I was in tenth grade and looking for something musical to do for the summer. I considered Fontainebleau and the Andover Summer School chamber music program. Then I recalled that my orchestra-mate, Jim Harding (Clarinet ’78–’81), had a way of beaming whenever he talked about this place called Kinhaven. So I decided to go there. It changed my life!
As for many teens, I found high school to be socially challenging. I hadn’t found my group of friends, but Kinhaven showed me how people could be friends and overcome various social challenges, particularly as a musician and a nerd. Kinhaven takes you in right away – the kids, the rustic setting, and the cooking. It really isn’t about equipment and facilities: that’s not what we needed or wanted.
My favorite Kinhaven memory is the singing, particularly learning how to sing madrigals. When Jerry and Nancy Bidlack were away for a week, Adam Grabois taught us The Silver Swan so we could impress them when they got back. That was a nice homage to Jerry. I didn’t listen to rock or pop music; all I knew was classical, so it was fun to be around others who liked that music as well. I also loved the barn dancing – I danced the Salty Dog Rag for years! For the Regatta, our team made a pinwheel contraption out of cardboard and “cows.” It wouldn’t go forward, only in circles. While I was just an okay pianist going in, Kinhaven inspired me to up my game. I still play, but equally important is that Kinhaven awoke my lifelong love of instrumental and vocal chamber music and ensemble work.

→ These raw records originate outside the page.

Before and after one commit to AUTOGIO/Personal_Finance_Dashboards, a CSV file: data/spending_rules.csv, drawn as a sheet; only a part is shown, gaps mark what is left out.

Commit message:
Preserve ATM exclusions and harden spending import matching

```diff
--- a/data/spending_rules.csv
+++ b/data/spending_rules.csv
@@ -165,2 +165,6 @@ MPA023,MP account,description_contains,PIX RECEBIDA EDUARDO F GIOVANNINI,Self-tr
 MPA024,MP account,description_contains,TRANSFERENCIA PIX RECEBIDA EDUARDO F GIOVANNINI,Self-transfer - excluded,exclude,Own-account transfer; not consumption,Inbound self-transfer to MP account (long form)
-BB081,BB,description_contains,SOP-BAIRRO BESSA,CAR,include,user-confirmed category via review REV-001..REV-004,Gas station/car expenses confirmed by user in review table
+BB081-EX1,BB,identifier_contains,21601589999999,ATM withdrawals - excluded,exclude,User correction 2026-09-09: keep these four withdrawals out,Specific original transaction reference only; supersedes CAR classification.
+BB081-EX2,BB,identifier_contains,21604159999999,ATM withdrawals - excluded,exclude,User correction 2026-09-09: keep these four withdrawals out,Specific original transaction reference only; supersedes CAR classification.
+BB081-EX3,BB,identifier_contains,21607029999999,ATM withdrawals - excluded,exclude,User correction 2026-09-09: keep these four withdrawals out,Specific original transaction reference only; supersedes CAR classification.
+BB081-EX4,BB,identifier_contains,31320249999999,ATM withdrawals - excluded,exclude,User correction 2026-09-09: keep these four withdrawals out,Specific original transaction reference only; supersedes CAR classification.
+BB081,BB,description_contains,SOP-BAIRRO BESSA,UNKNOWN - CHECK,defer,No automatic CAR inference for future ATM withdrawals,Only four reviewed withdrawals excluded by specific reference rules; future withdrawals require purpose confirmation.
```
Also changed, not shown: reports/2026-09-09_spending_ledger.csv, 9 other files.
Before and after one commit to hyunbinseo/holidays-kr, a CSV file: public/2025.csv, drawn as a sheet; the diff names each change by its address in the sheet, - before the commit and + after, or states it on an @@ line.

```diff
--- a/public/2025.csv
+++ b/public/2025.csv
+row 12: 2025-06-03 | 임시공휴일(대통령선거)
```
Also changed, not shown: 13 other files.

My grandfather and his brother, Harold and Percy Uris, founded a successful real estate and construction firm in New York City. In the 1950s they set up a foundation to support institutions they felt had given them and the city so much. After their deaths, the foundation became three foundations, each led by one of my grandfather’s daughters, one being my mother, Linda. We’ve continued supporting institutions the brothers gave to, while others we’ve chosen reflect our engagement in our own fields and communities.
A nice series of events unfolded beginning in 1998, our foundation’s first year, as my mother began training us to be philanthropists. We had funds but no list of people or organizations to give to. About that time I got a fundraising letter from Kinhaven, and David Yang had scrawled a note on it, “Send moolah!” The amateur yet heartfelt tone struck a chord and his timing was perfect. I was reminded of how important Kinhaven had been to me. We’ve supported Kinhaven every year since then.
In 2018, I joined Kinhaven’s board, because after so many years of involvement, it felt like the responsible thing to do. Also, Kinhaven’s board is an opportunity to better understand music nonprofits, an openness that is not always available to philanthropists. Joining this lovely group has been an opportunity to get involved, better understand the institution, its problems and needs, and how it works from the inside.
My hope for Kinhaven is that it remains alive for the long term as a nurturing place for serious musicians. It’s not just a summer camp! Six weeks is a long time for a young person, and that can be a life-changer. It was for me, and I cherish that.
Victoria Sanger is a Kinhaven trustee, associate adjunct professor of architectural history at GSAPP, Columbia University, and vice president of the EHA Foundation.